The records below should be printed once more, exactly as they appear.
:: THE DATA ::
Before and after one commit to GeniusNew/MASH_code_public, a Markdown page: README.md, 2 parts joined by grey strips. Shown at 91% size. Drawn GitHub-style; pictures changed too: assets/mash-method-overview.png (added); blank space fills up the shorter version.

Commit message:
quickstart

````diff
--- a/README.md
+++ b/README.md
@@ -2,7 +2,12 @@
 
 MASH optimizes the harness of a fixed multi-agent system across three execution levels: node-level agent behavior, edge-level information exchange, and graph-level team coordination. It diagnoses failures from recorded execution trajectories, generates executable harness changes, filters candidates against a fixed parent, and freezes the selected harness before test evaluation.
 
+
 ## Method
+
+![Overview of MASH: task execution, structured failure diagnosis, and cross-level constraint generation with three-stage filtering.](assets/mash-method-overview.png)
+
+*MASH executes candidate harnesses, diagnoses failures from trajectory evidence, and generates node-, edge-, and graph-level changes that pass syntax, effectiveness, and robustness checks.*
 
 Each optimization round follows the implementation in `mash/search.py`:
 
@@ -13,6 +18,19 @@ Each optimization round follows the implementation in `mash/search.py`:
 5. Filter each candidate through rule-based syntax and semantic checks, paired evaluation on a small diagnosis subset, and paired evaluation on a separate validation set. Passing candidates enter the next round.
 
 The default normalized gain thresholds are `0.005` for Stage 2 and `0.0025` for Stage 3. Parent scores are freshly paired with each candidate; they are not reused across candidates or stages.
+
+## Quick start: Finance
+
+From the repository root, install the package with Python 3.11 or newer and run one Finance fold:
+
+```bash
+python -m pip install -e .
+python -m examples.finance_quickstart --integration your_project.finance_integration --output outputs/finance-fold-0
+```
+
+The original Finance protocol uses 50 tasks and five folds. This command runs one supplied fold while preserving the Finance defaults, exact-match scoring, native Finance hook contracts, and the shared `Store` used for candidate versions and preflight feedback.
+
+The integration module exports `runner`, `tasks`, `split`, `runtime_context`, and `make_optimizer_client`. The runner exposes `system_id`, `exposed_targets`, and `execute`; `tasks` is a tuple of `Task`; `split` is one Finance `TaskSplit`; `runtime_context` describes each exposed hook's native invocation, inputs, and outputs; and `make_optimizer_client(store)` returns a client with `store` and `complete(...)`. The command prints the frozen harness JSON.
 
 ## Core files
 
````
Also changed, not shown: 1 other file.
:::
◆ **SOLUTION FOR THIS TASK**:
Before and after one commit to GeniusNew/MASH_code_public, a Markdown page: README.md, 2 parts joined by grey strips. Shown at 91% size. Drawn GitHub-style; pictures changed too: assets/mash-method-overview.png (added); blank space fills up the shorter version.

Commit message:
quickstart

````diff
--- a/README.md
+++ b/README.md
@@ -2,7 +2,12 @@
 
 MASH optimizes the harness of a fixed multi-agent system across three execution levels: node-level agent behavior, edge-level information exchange, and graph-level team coordination. It diagnoses failures from recorded execution trajectories, generates executable harness changes, filters candidates against a fixed parent, and freezes the selected harness before test evaluation.
 
+
 ## Method
+
+![Overview of MASH: task execution, structured failure diagnosis, and cross-level constraint generation with three-stage filtering.](assets/mash-method-overview.png)
+
+*MASH executes candidate harnesses, diagnoses failures from trajectory evidence, and generates node-, edge-, and graph-level changes that pass syntax, effectiveness, and robustness checks.*
 
 Each optimization round follows the implementation in `mash/search.py`:
 
@@ -13,6 +18,19 @@ Each optimization round follows the implementation in `mash/search.py`:
 5. Filter each candidate through rule-based syntax and semantic checks, paired evaluation on a small diagnosis subset, and paired evaluation on a separate validation set. Passing candidates enter the next round.
 
 The default normalized gain thresholds are `0.005` for Stage 2 and `0.0025` for Stage 3. Parent scores are freshly paired with each candidate; they are not reused across candidates or stages.
+
+## Quick start: Finance
+
+From the repository root, install the package with Python 3.11 or newer and run one Finance fold:
+
+```bash
+python -m pip install -e .
+python -m examples.finance_quickstart --integration your_project.finance_integration --output outputs/finance-fold-0
+```
+
+The original Finance protocol uses 50 tasks and five folds. This command runs one supplied fold while preserving the Finance defaults, exact-match scoring, native Finance hook contracts, and the shared `Store` used for candidate versions and preflight feedback.
+
+The integration module exports `runner`, `tasks`, `split`, `runtime_context`, and `make_optimizer_client`. The runner exposes `system_id`, `exposed_targets`, and `execute`; `tasks` is a tuple of `Task`; `split` is one Finance `TaskSplit`; `runtime_context` describes each exposed hook's native invocation, inputs, and outputs; and `make_optimizer_client(store)` returns a client with `store` and `complete(...)`. The command prints the frozen harness JSON.
 
 ## Core files
 
````
Also changed, not shown: 1 other file.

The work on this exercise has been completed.